Despite some financial support: Sri Lanka FX Reserves Still Low – Moody’s
By Mario Andree
Sri Lanka’s foreign reserves are still low and covers only two months of imports despite the Government taping in to multilateral loans, Central Bank swaps, commercial bank loans, divestment of some State-owned assets, says an international rating agency. Foreign exchange reserves covered less than two months of imports at the end of August, which is a credit negative, Moody’s Investor Services said. According to the rating agency the reserves are also well below the Government’s annual external debt repayments of around US$4-US$5 billion through at least 2025. Due to the limited external financing options and the ongoing pandemic-related lockdown weighing on the recovery of non-debt generating inflows, the foreign exchange reserves data points to a rising risk of debt default, it said.
“Without sizeable external financing that is relatively secure and long term, we expect foreign exchange reserves to continue declining over the next two to three years,” the agency said. To shore up foreign exchange reserves and gain financing support, the Government and the Central Bank of Sri Lanka (CBSL) have tapped project related multilateral loans, official sector bilateral assistance in the form of Central Bank swaps, commercial bank loans, divestment of some State-owned assets and most recently, calls for a new foreign currency term financing facility.

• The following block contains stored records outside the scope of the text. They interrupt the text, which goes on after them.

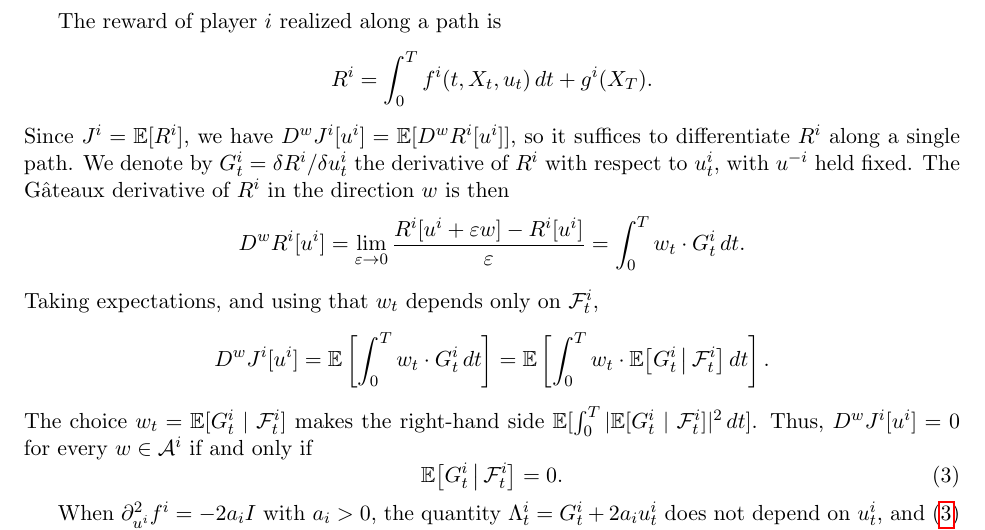
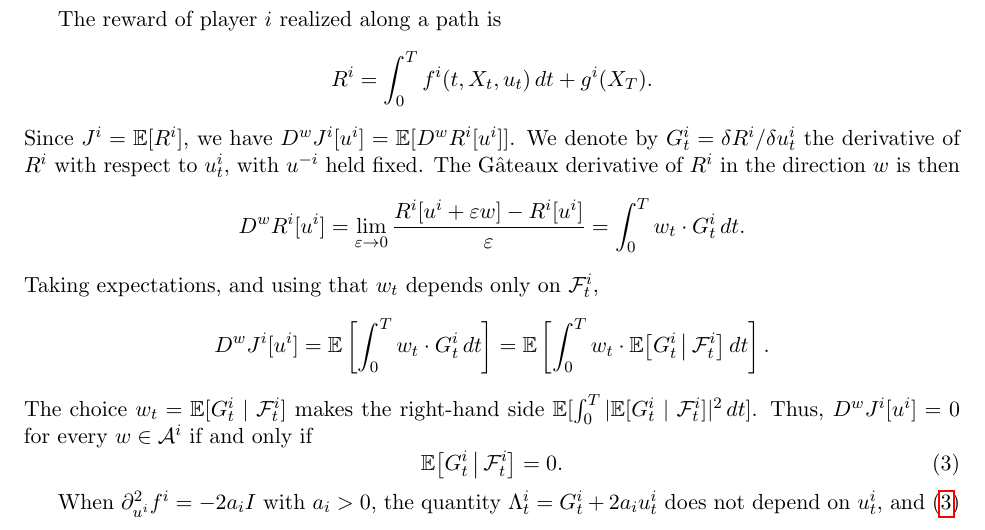
Before and after one commit to bilalhusain126/partial-info-games, a LaTeX document (notes/method.tex): part of page 2 of 4, cut so that both start at the same text. Compiled offline with pdfLaTeX.

Commit message:
Method note: drop 'along a single path'

```diff
--- a/notes/method.tex
+++ b/notes/method.tex
@@ -61,7 +61,7 @@ The reward of player $i$ realized along a path is
 \begin{equation*}
   R^i = \int_0^T f^i(t, X_t, u_t) \, dt + g^i(X_T) .
 \end{equation*}
-Since $J^i = \E[R^i]$, we have $D^w J^i[u^i] = \E[D^w R^i[u^i]]$, so it suffices to differentiate $R^i$ along a single path. We denote by $G^i_t = \delta R^i / \delta u^i_t$ the derivative of $R^i$ with respect to $u^i_t$, with $u^{-i}$ held fixed. The G\^ateaux derivative of $R^i$ in the direction $w$ is then
+Since $J^i = \E[R^i]$, we have $D^w J^i[u^i] = \E[D^w R^i[u^i]]$. We denote by $G^i_t = \delta R^i / \delta u^i_t$ the derivative of $R^i$ with respect to $u^i_t$, with $u^{-i}$ held fixed. The G\^ateaux derivative of $R^i$ in the direction $w$ is then
 \begin{equation*}
   D^w R^i[u^i] = \lim_{\varepsilon \to 0} \frac{R^i[u^i + \varepsilon w] - R^i[u^i]}{\varepsilon} = \int_0^T w_t \cdot G^i_t \, dt .
 \end{equation*}
```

Some amount of inflows materialised in August, while Sri Lanka also received an International Monetary Fund Special Drawing Rights allocation of around $800 million. However, according to Moody’s, such inflows are piecemeal and boost FX reserves only temporarily and marginally given the Government’s external repayment schedule. Some measures by CBSL, such as the required sale of a share of all inbound remittances and export proceeds to the Central Bank, restricting imports and outbound remittances and investment help retain some foreign exchange resources in the country, the agency said.

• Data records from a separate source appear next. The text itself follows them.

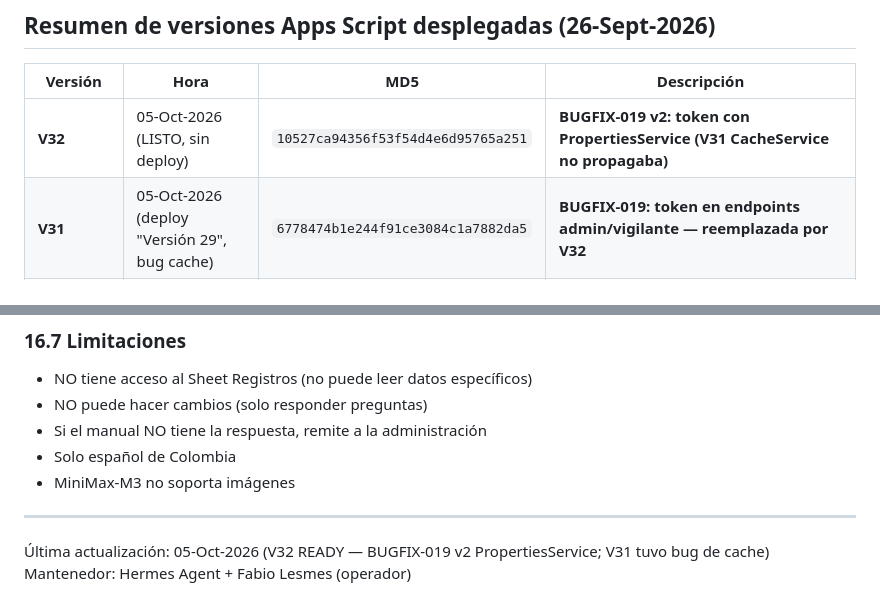
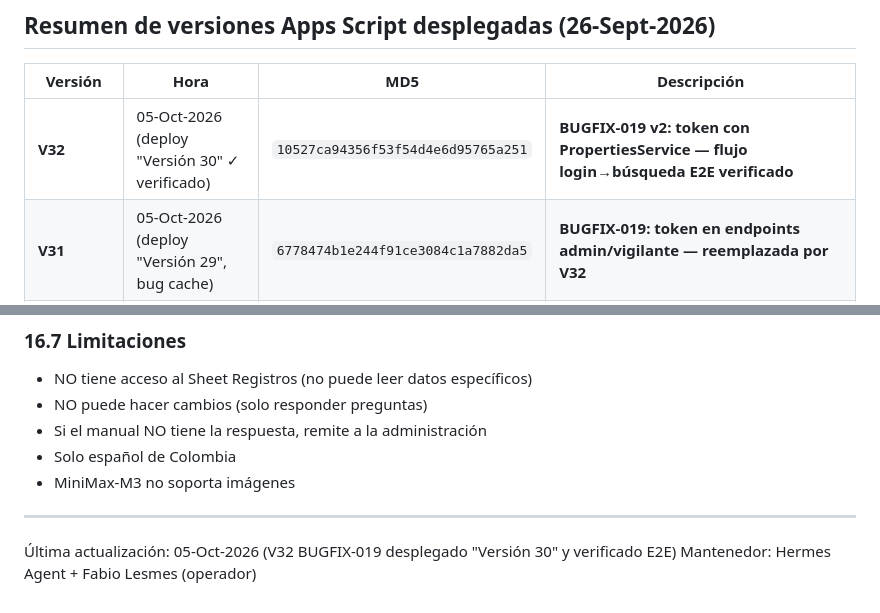
Before and after one commit to Fabig76/cerro-azul-residentes, a Markdown page: GUIA-PROYECTO.md, 2 parts joined by grey strips. GitHub-like rendering.

```diff
--- a/GUIA-PROYECTO.md
+++ b/GUIA-PROYECTO.md
@@ -2022,7 +2022,7 @@ vigilancia. Si el vigilante tiene una lógica útil, replicarla en admin.
 
 | Versión | Hora | MD5 | Descripción |
 |---------|------|-----|-------------|
-| **V32** | 05-Oct-2026 (LISTO, sin deploy) | `10527ca94356f53f54d4e6d95765a251` | **BUGFIX-019 v2: token con PropertiesService (V31 CacheService no propagaba)** |
+| **V32** | 05-Oct-2026 (deploy "Versión 30" ✓ verificado) | `10527ca94356f53f54d4e6d95765a251` | **BUGFIX-019 v2: token con PropertiesService — flujo login→búsqueda E2E verificado** |
 | **V31** | 05-Oct-2026 (deploy "Versión 29", bug cache) | `6778474b1e244f91ce3084c1a7882da5` | **BUGFIX-019: token en endpoints admin/vigilante — reemplazada por V32** |
 | **V30** | 05-Oct-2026 (deploy "Versión 28" ✓) | `a14aa86c100ae82a5988206b4ce28c20` | **BUGFIX-018: getEstadoResidente ya no filtra numForm/nombres/propietario** |
 | **V29** | 05-Oct-2026 (deploy "Versión 27" ✓) | `6186f0586e63b52e185f5f8135072be7` | **BUGFIX-017: quitar CA-XXXX del error de duplicado (fuga de credencial de edición). Ver CHANGELOG-BUGFIXES.md** |
@@ -2121,5 +2121,5 @@ Flujo:
 
 ---
 
-Última actualización: 05-Oct-2026 (V32 READY — BUGFIX-019 v2 PropertiesService; V31 tuvo bug de cache)
+Última actualización: 05-Oct-2026 (V32 BUGFIX-019 desplegado "Versión 30" y verificado E2E)
 Mantenedor: Hermes Agent + Fabio Lesmes (operador)
```
Also changed, not shown: apps-script/README.md (+1 -1 lines).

Although these measures may be effective in the short term, they could weigh on economic activity and deter investment inflows, the agency warned. Prospects for a swift increase in non-debt generating inflows through international tourism and foreign direct investment (FDI), including the Government divesting assets to non-residents, are further constrained by Sri Lanka’s ongoing lockdown and the slow recovery in international travel, the agency said. While the development of the Colombo Port City, new commercial agreements with the Government, and the privatisation or divestment of Government assets would yield foreign exchange inflows, pandemic-related delays in these projects are likely to weigh on the pace of these FDI inflows, the agency said.
Under the current circumstances Moody’s expects net FDI inflows into the country to average around US $1 billion in 2021-22, compared to a peak of around $2.2 billion pre-pandemic in 2018. Recovery in the tourism sector, which is another debtfree foreign exchange inflow generator, also depends on how quickly the appetite for travel overcomes cautious behaviour, the agency said. Current restrictions on public gatherings include a 10 PM-4 AM curfew and limits on operating hours or capacity for businesses such as restaurants and hotels might hinder tourism income, the agency warned. If effective, the Government’s vaccination strategy will support the reopening of the economy and borders in 2022, and has the potential to boost the tourism sector and nondebt generating inflows, the agency said.